- Twitter Reverts Changes To Blocking Functionality After Strong Negative User Feedback (TechCrunch)
To help readers get a sense of perspective how the US and Japan compare when matched to China, below we present a chart showing the fixed monthly "money" creation by the Fed and the BOJ compared to the most comprehensive money supply aggregate available in China - the Total Social Financing - for the month of November. The chart speaks for itself.
While the perma bears may find comfort in the dollar's decline, its weakness has not been very broad, but really limited to the euro, sterling and currencies that move in their orbit. Still further dollar declines look likely near-term.
"Just be long. Pretty much anything. So here’s how I understand things now that I am no longer the last bear standing. You should buy equities if you believe many European banks and their sovereign paymasters are insolvent. You should buy shares if you put a higher probability than your peers on the odds of a European democracy rejecting the euro over the course of the next few years. You should be long risk assets if you believe China will have lowered its growth rate from 7% to nearer 5% over the course of the next two years. You should be long US equities if you are worried about the failure of Washington to address its fiscal deficits. And you should buy Japanese assets if you fear that Abenomics will fail to restore the fortunes of Japan (which it probably won’t). Hey this is easy… And then it crashed"
- Hugh Hendry
Overview of the week's economic and poltiical calendar in the context of the investment climate.
Printing yourself out of trouble and to wealth works. For the elite. Even in Japan. But how are workers and consumers faring? And by implication the real economy?
The early effects of the reform program have triggered a surge in the Japanese stock market, accelerated by the anticipation of growth revival. So far, so good for the markets and traders. But how will Abenomics accommodate public debt of over 200% GDP, and will Abe’s radical policies inspire a long-term economic recovery in Japan? Saxo Capital Markets’ new infographic explores the efficacy of Japan's prime minister's dangerous experiment to stimulate economic growth.
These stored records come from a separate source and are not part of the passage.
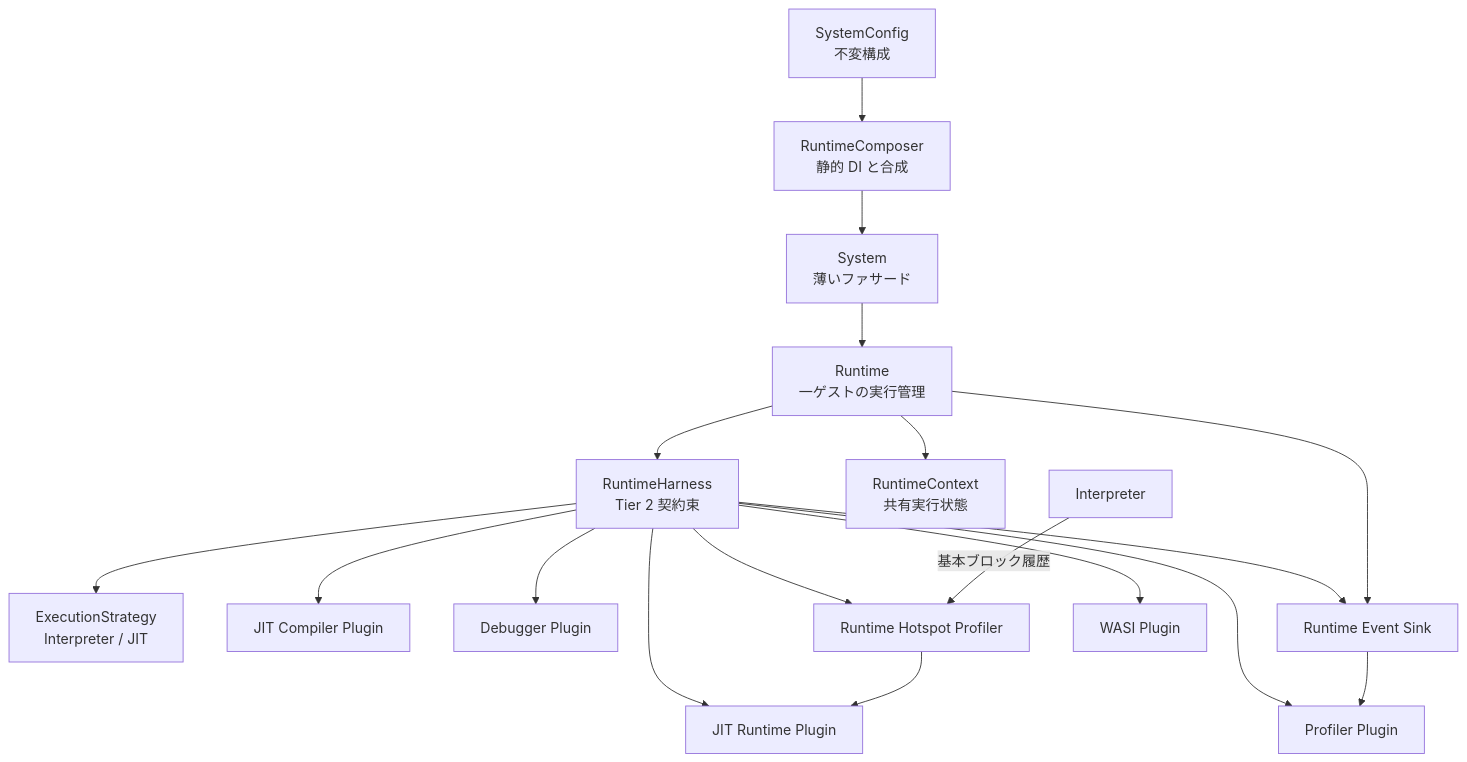
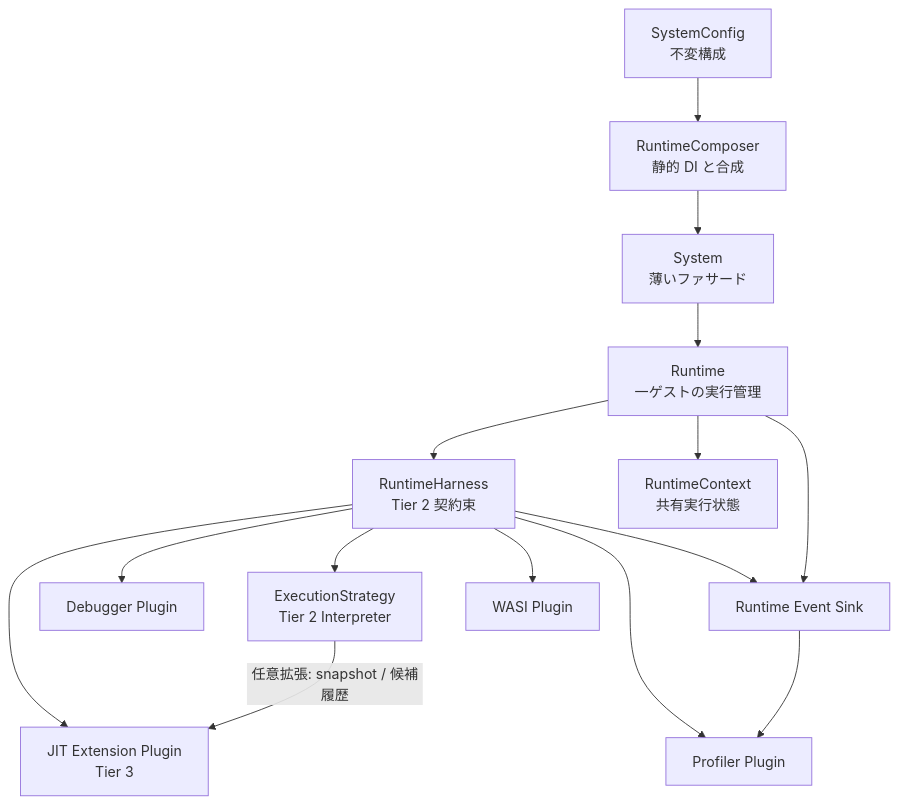
One commit to kmt-t/fireball changed the first of 2 diagrams in docs/components/tier2_runtime/runtime_plugin_architecture.md. Above: the diagram before and after it, drawn with Mermaid. The commit also changed other lines of this file and 354 other files, not shown here.

````diff
--- a/docs/components/tier2_runtime/runtime_plugin_architecture.md
+++ b/docs/components/tier2_runtime/runtime_plugin_architecture.md
@@ -49,20 +46,17 @@
 ```mermaid
 graph TD
     Config[SystemConfig<br/>不変構成] --> Composer[RuntimeComposer<br/>静的 DI と合成]
     Composer --> System[System<br/>薄いファサード]
     System --> Runtime[Runtime<br/>一ゲストの実行管理]
     Runtime --> Harness[RuntimeHarness<br/>Tier 2 契約束]
-    Harness --> Exec[ExecutionStrategy<br/>Interpreter / JIT]
-    Harness --> JitRuntime[JIT Runtime Plugin]
-    Harness --> JitCompiler[JIT Compiler Plugin]
+    Harness --> Exec[ExecutionStrategy<br/>Tier 2 Interpreter]
+    Harness --> JitRuntime[JIT Extension Plugin<br/>Tier 3]
     Harness --> Debugger[Debugger Plugin]
     Harness --> Profiler[Profiler Plugin]
     Harness --> EventSink[Runtime Event Sink]
-    Harness --> Hotspot[Runtime Hotspot Profiler]
     Harness --> Wasi[WASI Plugin]
     Runtime --> Context[RuntimeContext<br/>共有実行状態]
     Runtime --> EventSink
     EventSink --> Profiler
-    Interpreter -->|基本ブロック履歴| Hotspot
-    Hotspot --> JitRuntime
+    Exec -->|任意拡張: snapshot / 候補履歴| JitRuntime
 ```
````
When Abenomics was unveiled in Japan upon the re-election of Shinzo Abe as prime minister in late 2012, it is safe to say that, having been mired in a 20-year deflationary spiral and with debt totaling 240% of GDP, Japan was nearing an endgame of sorts. Realizing just how late in the game he found himself, Abe promised to change all this, but in order to do so he needed to pursue a high-risk strategy with a low probability of success. The press (ever hungry for a new, catchy portmanteau word) dubbed it "Abenomics." Grant Williams, in his latest excellent letter prefers to call it "Avenomics": the economics of the hopeless. Bringing Kyle Bass' thesis up to date, Williams concludes, "say a prayer for Shinzo Abe, folks. For Avenomics to score, he's gonna need a miracle."
Chart Of The Day: How China's Stunning $15 Trillion In New Liquidity Blew Bernanke's QE Out Of The WaterSubmitted by Tyler Durden on 11/25/2013 20:25 -0500
Even we were shocked when we ran the numbers on this one...
Late in the life of every financial bubble, when things have gotten so out of hand that the old ways of judging value or ethics or whatever can no longer be honestly applied, a new idea emerges that, if true, would let the bubble keep inflating forever. During the tech bubble of the late 1990s it was the “infinite Internet.” During the housing bubble the rationalization for the soaring value of inert lumps of wood and Formica was a model of circular logic: Home prices would keep going up because “home prices always go up.” Now the current bubble – call it the Money Bubble or the sovereign debt bubble or the fiat currency bubble, they all fit – has finally reached the point where no one operating within a historical or commonsensical framework can accept its validity, and so for it to continue a new lens is needed. And right on schedule, here it comes: Governments with printing presses can create as much currency as they want and use it to hold down interest rates for as long as they want. So financial crises are now voluntary. The illusion of government omnipotence is no crazier than the infinite Internet or home prices always going up, but it is crazy.